The second (in magnitude) eigenvalue controls the rate of convergence of the random walk on the graph. This is explained in many lecture notes, for example lecture notes of Luca Trevisan. Roughly speaking, the L2 distance to uniformity after $t$ steps can be bounded by $\lambda_2^t$. Another place where the second eigenvalue shows up is the planted clique ...

6

(Disclaimer: This answer is about eigenvalues of graphs in general, not the second eigenvalue in particular. I hope it is helpful nevertheless.) An interesting way of thinking about the eigenvalues of a graph $G = (V, E)$ is by taking the vector space $\mathbb{R}^n$ where $n = |V|$ and identifying each vector with a function $f\colon V \to \mathbb{R}$ (i.e.,...

5

I think for most things it's more productive to look at the Laplacian of the graph $G$, which is closely related to the adjacency matrix. Here you can use it to relate the second eigenvalue to a "local vs global" property of the graph. For simplicity, let's suppose that $G$ is $d$-regular. Then the normalized Laplacian of $G$ is $L= I - \frac1d A$, where $... 4 there are almost no other information regarding this algorithm online [...] I would really appreciate a pseudo-code, if anyone has ever implemented this algorithm. I invite you to read my paper "An Empirical Study of the Multi-fragment Tour Construction Algorithm for the Travelling Salesman Problem" appeared in the Proceedings of the 16th International ... 3 Your problem is answered in the Wikipedia article on vertex-disjoint cycle covers. According to the article, you can reduce this problem to that of finding whether a related graph contains a perfect matching. Details can be found in a paper of Tutte or in recitation notes of a course given by Avrim Blum.
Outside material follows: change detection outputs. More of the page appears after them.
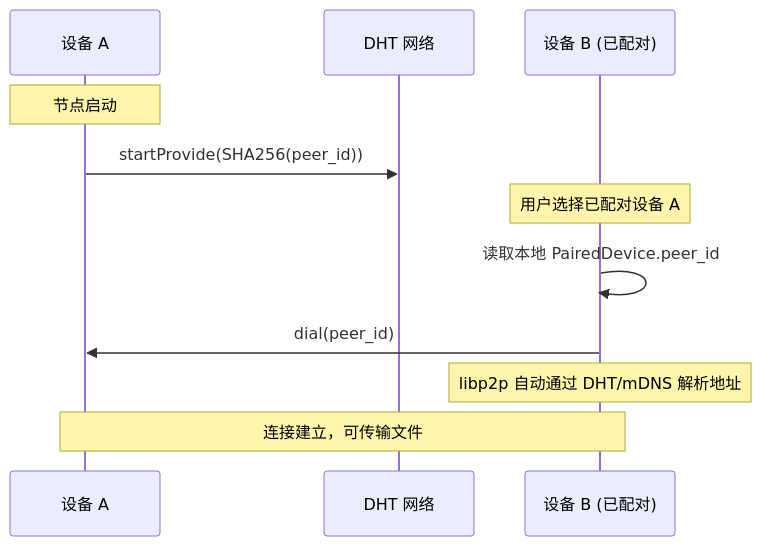
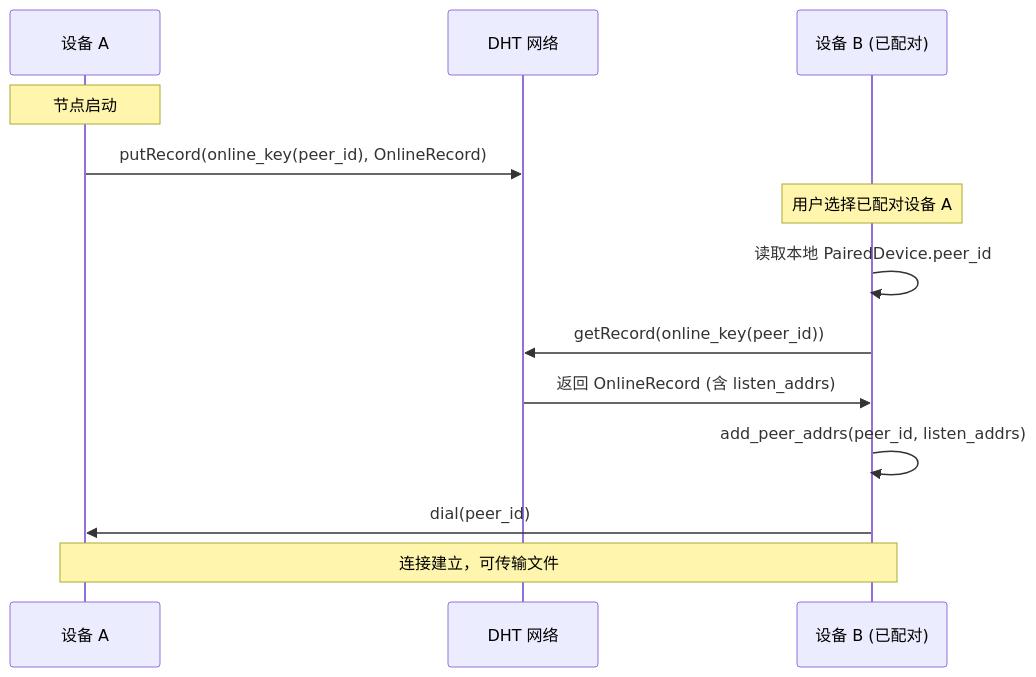
Before and after one commit to yexiyue/SwarmDrop: the fourth of 5 diagrams in dev-notes/design/pairing-implementation.md, drawn with Mermaid. The commit also changed other lines of this file and 3 other files, not shown here.

````diff
--- a/dev-notes/design/pairing-implementation.md
+++ b/dev-notes/design/pairing-implementation.md
@@ -360,16 +370,18 @@
 ```mermaid
 sequenceDiagram
     participant A as 设备 A
     participant DHT as DHT 网络
     participant B as 设备 B (已配对)
 
     Note over A: 节点启动
-    A->>DHT: startProvide(SHA256(peer_id))
+    A->>DHT: putRecord(online_key(peer_id), OnlineRecord)
 
     Note over B: 用户选择已配对设备 A
     B->>B: 读取本地 PairedDevice.peer_id
+    B->>DHT: getRecord(online_key(peer_id))
+    DHT->>B: 返回 OnlineRecord (含 listen_addrs)
+    B->>B: add_peer_addrs(peer_id, listen_addrs)
     B->>A: dial(peer_id)
-    Note over B: libp2p 自动通过 DHT/mDNS 解析地址
 
     Note over A,B: 连接建立，可传输文件
 ```
````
As a comment, in the graph-theoretic literature a ... 3 There are many methods for computing the eigenvalues of a matrix. If you just want the largest eigenvalue, the power method is an efficient way to do that, as Yuval suggests. Typically the power method takes$O(n)$time to find (an approximation to) the largest eigenvalue of a$n \times n$matrix, if the matrix is sparse (it has$O(1)$non-zero entries per ... 3 Consider a graph with$N$nodes and$E$edges. Ignoring low-order terms, a bit matrix for a graph uses$N^2$bits no matter how many edges there are. How many bits do you actually need, though? Assuming that edges are independent, the number of graphs with$N$nodes and$E$edges is${N^2 \choose E}$. The minimum number of bits required to store this ... 3 The paper "SimRank++: Query Rewriting through Link Analysis of the Click Graph" describes a weighted SimRank algorithm that is similar to my attempt. It uses this formula to update similarity scores:$s_{k+1}(a, b) = \text{evidence}(a, b) \cdot C \cdot \sum_{i \in I(a)} \sum_{j \in I(b)} s_{k}(i, j) \cdot w(i, a) \cdot w(j, b) \cdot \text{spread}(i) \cdot \...

2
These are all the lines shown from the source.